Examining the increasing importance of our digital footprint, Nicole Casey looks at the picture this generation is painting of themselves online and how it affects their chances of securing employment
Your suit is pressed, shoes are shined, and you’ve spent hours on the internet perusing possible questions that could be thrown your way. Yes, it’s everyone’s go-to technique for interview preparation.
You could be completely confident that you’ve prepared every possible answer to every conceivable interview question, but is it enough? The thing that may be hindering you getting that job might not be your confidence, or preparedness, but rather than cheeky snap of you on the floor of Coppers that’s making its way around the internet.
Despite very much feeling at home on the internet, our generation are the guinea pigs of social media; with the rulebook of internet etiquette being constantly amended based on our mistakes. Sure, we know our cookies from our bisuits, but we’re still highly unaware of our digital footprint and the effects it can have on our everyday life.
When something appears online, be it a picture, comment, or even a link to a YouTube video, it’s forever tethered to us. It doesn’t matter how quick you manage to untag yourself or press delete, nothing ever truly disappears.
Our online presence is starting to overshadow our true identity, especially when it comes to applying for jobs. It is very easy to spend hours completing an application form, perfecting and correcting every small detail about yourself so it looks good to anyone on the outside looking in. Students especially are experts at turning something as simple as a four-hour stint as a peer mentor into an entire paragraph on charitable endeavours. Unfortunately, we’re not putting as much time and effort into perfecting our online personas.
More and more companies are putting prospective employees to the online test. Simply pop a name into Google and you can find anything and everything you need to form a biased opinion. Social networking and engaging with others online has become a major facet in the lives of most people, especially students, but the darker side of social media is only recently coming to light.
In the past, communicating and participating online was seen as a harmless pastime. However, it is only now that people are realising how to harness and manipulate the power of the internet. Bullying has taken on a new cyber form, increasing youth suicide dramatically. Gambling addicts are now able to get a quick fix on the internet through online poker and other such sites, and of course, companies can now do an online search of any potential employees. But is this fair?
Social media profiles were developed to provide people an online outlet to express their personality, creativity, and their interests. But now it seems that your online profile page should be as nondescript and fine-tuned as your job applications.
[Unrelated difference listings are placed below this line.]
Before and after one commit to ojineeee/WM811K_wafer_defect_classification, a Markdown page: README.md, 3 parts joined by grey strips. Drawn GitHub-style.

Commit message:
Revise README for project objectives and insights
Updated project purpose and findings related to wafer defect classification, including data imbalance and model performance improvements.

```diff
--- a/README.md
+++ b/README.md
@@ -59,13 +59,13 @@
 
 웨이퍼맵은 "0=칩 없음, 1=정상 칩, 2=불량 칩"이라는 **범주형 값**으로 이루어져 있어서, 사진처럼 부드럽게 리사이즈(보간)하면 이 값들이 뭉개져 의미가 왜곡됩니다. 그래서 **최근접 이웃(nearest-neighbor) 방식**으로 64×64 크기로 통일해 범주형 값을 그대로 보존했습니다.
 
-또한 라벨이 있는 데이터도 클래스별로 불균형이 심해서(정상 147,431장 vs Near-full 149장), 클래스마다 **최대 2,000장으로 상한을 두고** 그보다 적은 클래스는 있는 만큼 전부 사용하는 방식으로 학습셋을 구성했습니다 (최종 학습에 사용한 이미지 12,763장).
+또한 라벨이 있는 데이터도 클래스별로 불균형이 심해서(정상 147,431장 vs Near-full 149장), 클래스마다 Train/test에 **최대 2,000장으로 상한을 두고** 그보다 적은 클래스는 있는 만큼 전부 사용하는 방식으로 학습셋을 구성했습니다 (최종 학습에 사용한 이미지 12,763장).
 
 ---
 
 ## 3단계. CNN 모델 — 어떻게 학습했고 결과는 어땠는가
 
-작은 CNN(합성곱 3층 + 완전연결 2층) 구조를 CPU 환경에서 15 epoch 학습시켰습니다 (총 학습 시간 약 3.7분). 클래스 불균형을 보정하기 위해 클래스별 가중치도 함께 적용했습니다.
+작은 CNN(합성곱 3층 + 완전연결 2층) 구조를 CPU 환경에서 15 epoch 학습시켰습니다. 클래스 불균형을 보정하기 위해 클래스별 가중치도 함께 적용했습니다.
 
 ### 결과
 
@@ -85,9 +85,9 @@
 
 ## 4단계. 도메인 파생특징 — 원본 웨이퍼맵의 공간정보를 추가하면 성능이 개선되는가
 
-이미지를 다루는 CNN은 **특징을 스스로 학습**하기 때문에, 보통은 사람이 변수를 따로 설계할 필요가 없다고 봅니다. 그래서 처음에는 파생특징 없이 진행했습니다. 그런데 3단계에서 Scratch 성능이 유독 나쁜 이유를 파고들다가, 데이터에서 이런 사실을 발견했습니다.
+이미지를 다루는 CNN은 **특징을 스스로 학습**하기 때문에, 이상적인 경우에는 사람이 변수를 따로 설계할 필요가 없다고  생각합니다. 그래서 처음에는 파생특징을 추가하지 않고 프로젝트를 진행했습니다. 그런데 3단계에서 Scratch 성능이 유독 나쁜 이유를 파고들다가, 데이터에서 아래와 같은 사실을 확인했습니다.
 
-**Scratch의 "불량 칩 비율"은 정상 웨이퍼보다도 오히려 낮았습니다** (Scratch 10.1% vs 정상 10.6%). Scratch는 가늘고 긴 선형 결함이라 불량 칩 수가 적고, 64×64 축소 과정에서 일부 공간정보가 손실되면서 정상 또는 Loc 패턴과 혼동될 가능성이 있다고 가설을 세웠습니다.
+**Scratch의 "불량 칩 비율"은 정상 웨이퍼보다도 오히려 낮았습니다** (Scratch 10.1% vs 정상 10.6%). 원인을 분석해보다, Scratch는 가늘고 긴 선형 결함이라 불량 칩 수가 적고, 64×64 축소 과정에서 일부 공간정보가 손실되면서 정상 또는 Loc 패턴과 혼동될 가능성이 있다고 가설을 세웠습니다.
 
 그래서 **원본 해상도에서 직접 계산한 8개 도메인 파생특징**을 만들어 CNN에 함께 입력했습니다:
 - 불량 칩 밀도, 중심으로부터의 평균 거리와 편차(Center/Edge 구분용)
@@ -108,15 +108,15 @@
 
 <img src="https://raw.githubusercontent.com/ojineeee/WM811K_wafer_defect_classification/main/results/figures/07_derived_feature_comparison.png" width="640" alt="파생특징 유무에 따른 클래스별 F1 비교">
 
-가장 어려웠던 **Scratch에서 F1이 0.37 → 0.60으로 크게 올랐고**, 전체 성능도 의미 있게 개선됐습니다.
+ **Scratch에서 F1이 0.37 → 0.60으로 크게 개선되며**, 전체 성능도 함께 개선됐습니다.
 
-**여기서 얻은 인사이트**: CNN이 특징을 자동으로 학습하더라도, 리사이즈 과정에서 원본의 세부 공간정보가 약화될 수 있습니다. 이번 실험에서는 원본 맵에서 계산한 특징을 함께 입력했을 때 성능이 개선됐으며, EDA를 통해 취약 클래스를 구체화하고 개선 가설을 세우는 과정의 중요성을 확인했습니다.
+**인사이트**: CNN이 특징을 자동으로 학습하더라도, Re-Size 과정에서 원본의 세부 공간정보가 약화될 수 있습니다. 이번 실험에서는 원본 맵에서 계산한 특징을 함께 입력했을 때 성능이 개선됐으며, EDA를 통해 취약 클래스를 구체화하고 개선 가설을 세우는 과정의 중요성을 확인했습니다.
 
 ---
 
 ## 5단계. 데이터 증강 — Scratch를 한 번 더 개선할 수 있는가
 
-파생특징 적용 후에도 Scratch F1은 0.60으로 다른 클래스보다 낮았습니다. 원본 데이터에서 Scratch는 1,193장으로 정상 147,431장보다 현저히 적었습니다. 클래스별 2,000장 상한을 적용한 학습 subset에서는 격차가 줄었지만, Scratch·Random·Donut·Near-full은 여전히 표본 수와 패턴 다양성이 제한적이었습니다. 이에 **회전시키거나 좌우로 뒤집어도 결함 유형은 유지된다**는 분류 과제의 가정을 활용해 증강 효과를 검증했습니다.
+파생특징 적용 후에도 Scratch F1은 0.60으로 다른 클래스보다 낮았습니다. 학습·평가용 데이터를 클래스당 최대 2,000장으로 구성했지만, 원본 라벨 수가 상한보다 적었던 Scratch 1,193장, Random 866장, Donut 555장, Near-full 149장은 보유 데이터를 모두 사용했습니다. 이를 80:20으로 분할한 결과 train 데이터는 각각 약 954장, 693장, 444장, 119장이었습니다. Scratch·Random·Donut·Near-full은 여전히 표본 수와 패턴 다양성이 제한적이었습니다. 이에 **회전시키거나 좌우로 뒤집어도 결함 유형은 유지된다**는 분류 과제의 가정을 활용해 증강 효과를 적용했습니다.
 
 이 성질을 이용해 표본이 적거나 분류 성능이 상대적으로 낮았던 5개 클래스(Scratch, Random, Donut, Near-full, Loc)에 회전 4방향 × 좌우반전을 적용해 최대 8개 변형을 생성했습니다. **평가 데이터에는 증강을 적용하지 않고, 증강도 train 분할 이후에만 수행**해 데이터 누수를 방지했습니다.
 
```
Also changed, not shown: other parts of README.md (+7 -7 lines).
Julie Boyle, a final year Commerce student, disagrees with companies checking out prospective employees through the internet. “It’s not right. That picture of you having a drink on holidays could be what stops you getting a job. Just because someone has complete control over their profile and shows no pictures of anything even remotely interesting, doesn’t mean they’re better suited for the job than you are. They’re just better at portraying themselves online.”
While companies in Ireland may be checking potential employees’ digital footprints before an interview, firms in the UK have taken this a step further, with some actually asking candidates to show their Facebook profile pages at the interview.
Practices such as this may be a denial of human rights, but speaking at a conference for the State’s Education and Training Boards, Bernadette John, a lecturer in digital professionalism at King’s College London, believes that many interview candidates did not know how to “bat the request back,” without feeling they had lost their shot at securing the job.
Arts student, James Harper, believes the practice of checking social media profiles doesn’t really happen, “It’s a smokescreen. Over the summer, I interned in a large firm, and I was told that they never really put anyone’s name through Google, but that they liked people to think it happened.”
But students have no true way of knowing whether they are being checked up on by companies, and some have started taking drastic measures to prevent being found.
Boyle explains, “When I was applying for jobs, I spent hours untagging myself from pictures. Once you start, you get a bit paranoid that anything could be construed as bad. I changed my surname to the Irish version as well.”
For some, it’s easiest to just deactivate your social media accounts for the duration of the job application process. “I considered it,” says Boyle, “But I needed Facebook to communicate with my classmates about group assignments. It just wasn’t a viable option.”
John believes students, and even people already in the workforce, are unaware of the impact their digital footprint can have. Comments about your place of employment, or even strong political opinions, can be traced back to you for many years. Students don’t understand that the “actions they are taking now are making themselves unemployable in the future.”
Susan O’Riordan, Research & Development Officer for the Public Appointments Service, believes, “Standards are certainly higher now. People are expected to work harder for less pay and fewer benefits. But a good work ethic, education, and adding value to a company will always be considered desirable by an employer.”
As the internet and social media continue to grow, our online persona will continue to increase in importance as well. It may very well be that everyone will need to fine-tune their Facebook page just like we do their curriculum vitae’s. Perhaps this wouldn’t be a bad thing. If you wouldn’t do or say something in public, why should online be any different?